Unread post by paladin17 » Wed Nov 13, 2019 3:58 pm

Solar wrote: With this in mind, and considering the Sun, my question is: Are expectations that one relatively local electric current filament to "power the sun" unrealistic?
According to this paper, the integral cosmic ray proton flux with energies >180 MeV did peak in January 2010 and was 0.42 pfu (1 pfu = 1 cm^(-2)*s^(-1)*sr^(-1)). During solar maximum in 2014 this flux fell (due to Forbush effect) to about 0.2 pfu.
(UPD: LISA Pathfinder reports very similar fluxes of >70 MeV protons of 0.32-0.47 pfu in 2016-2017).

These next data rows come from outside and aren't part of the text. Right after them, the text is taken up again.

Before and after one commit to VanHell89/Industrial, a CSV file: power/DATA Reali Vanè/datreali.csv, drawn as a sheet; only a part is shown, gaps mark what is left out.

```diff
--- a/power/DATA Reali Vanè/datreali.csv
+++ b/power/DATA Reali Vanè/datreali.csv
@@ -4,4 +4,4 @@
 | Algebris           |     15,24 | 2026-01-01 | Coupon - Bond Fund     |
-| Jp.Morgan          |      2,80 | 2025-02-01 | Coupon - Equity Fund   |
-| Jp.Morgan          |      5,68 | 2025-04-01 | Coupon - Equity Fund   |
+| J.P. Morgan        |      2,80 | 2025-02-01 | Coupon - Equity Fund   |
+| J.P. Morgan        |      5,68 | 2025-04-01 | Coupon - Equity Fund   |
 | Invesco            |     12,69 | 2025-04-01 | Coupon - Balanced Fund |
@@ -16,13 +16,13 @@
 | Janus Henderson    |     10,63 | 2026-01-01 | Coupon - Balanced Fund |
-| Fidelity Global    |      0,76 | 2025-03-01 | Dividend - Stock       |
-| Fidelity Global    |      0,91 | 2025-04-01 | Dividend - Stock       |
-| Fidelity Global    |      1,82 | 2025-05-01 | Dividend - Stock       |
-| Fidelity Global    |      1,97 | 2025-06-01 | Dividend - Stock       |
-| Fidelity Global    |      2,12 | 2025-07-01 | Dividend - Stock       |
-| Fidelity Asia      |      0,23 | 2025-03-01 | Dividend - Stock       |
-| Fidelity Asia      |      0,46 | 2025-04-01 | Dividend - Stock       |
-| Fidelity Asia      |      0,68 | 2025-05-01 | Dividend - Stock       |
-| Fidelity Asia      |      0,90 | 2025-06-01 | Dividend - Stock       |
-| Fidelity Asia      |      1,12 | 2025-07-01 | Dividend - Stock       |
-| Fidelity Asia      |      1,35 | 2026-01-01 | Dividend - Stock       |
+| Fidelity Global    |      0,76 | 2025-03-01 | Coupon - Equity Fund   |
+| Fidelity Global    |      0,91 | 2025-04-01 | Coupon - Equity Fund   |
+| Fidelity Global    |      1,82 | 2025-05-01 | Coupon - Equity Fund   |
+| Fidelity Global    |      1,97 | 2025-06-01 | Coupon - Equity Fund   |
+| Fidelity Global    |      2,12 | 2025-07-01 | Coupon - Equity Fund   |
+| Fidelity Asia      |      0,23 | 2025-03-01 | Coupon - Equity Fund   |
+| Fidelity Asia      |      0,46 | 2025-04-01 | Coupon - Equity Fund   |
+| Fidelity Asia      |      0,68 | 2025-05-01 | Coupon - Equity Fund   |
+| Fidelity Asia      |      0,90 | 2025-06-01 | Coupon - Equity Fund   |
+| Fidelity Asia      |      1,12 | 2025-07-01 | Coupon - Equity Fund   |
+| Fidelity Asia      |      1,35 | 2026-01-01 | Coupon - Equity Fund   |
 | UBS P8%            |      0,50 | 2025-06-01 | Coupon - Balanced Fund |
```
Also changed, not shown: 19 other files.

So the flux to the Sun's surface (if my calculation is correct) should be about 6*10^22 particles per second during solar minimum - or less. In terms of current, that's about 4 kA. I don't think such a current might produce the activity that we observe (10^26 W of thermal emission power). Even the heliospheric current sheet carries something like 3 GA of current, so the cosmic ray contribution is just a tiny disturbance on top of that.

(Note also that this observation contradicts Juergens' anode model, as I've indicated in SAFIRE topic here).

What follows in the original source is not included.